### Activity
Apart from the images, the entire listing below must be restated word for word.

=-=-=

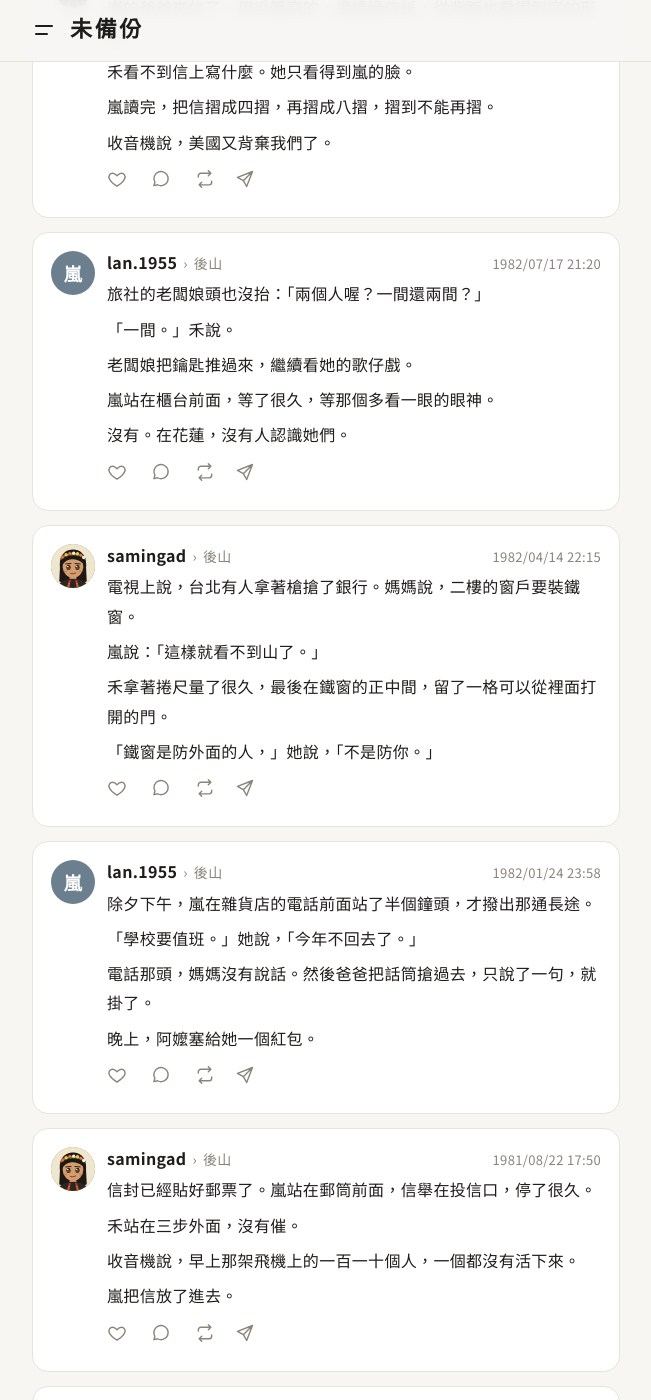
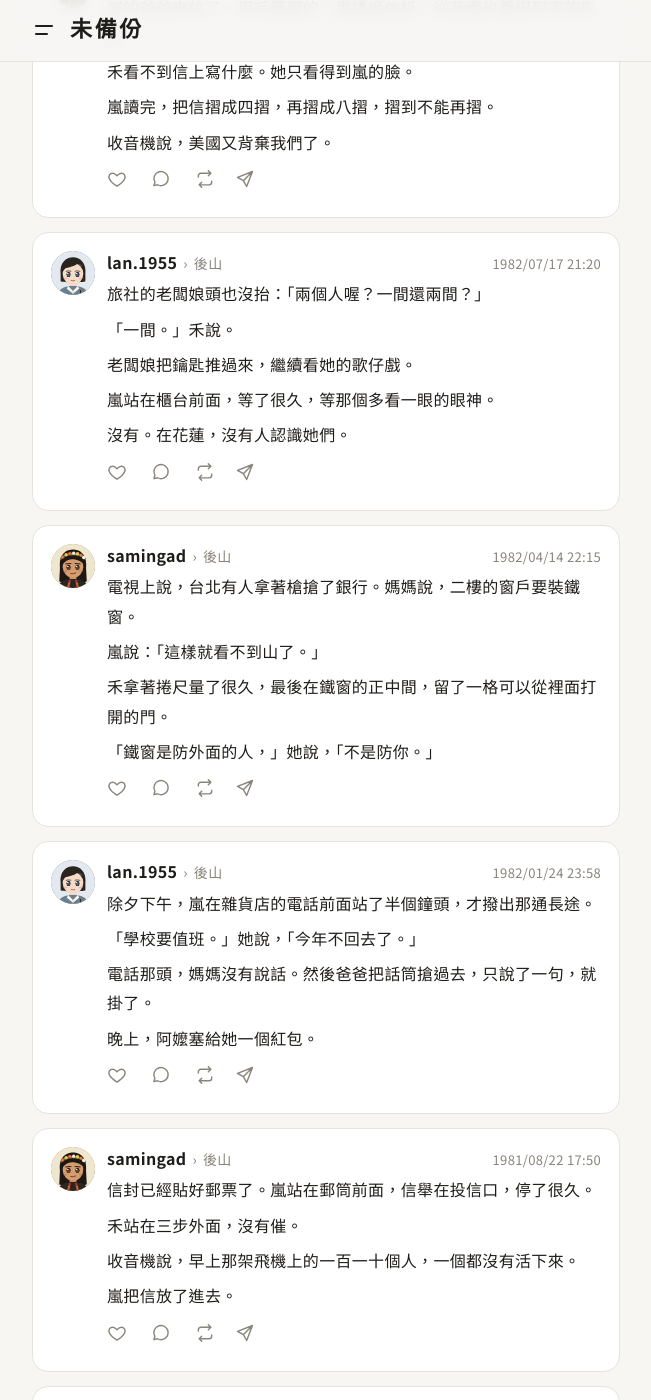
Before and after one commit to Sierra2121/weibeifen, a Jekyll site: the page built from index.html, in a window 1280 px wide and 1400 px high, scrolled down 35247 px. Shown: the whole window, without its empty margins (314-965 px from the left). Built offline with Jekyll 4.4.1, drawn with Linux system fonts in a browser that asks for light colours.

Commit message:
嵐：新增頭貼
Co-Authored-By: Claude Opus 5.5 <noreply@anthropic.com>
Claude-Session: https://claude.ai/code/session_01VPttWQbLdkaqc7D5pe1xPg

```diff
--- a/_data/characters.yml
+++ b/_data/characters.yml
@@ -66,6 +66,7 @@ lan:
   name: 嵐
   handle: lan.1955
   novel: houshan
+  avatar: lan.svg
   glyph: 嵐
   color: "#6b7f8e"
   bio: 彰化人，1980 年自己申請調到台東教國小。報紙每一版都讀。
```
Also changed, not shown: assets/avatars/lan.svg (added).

=-=-=

### Expected output
Before and after one commit to Sierra2121/weibeifen, a Jekyll site: the page built from index.html, in a window 1280 px wide and 1400 px high, scrolled down 35247 px. Shown: the whole window, without its empty margins (314-965 px from the left). Built offline with Jekyll 4.4.1, drawn with Linux system fonts in a browser that asks for light colours.

Commit message:
嵐：新增頭貼
Co-Authored-By: Claude Opus 5.5 <noreply@anthropic.com>
Claude-Session: https://claude.ai/code/session_01VPttWQbLdkaqc7D5pe1xPg

```diff
--- a/_data/characters.yml
+++ b/_data/characters.yml
@@ -66,6 +66,7 @@ lan:
   name: 嵐
   handle: lan.1955
   novel: houshan
+  avatar: lan.svg
   glyph: 嵐
   color: "#6b7f8e"
   bio: 彰化人，1980 年自己申請調到台東教國小。報紙每一版都讀。
```
Also changed, not shown: assets/avatars/lan.svg (added).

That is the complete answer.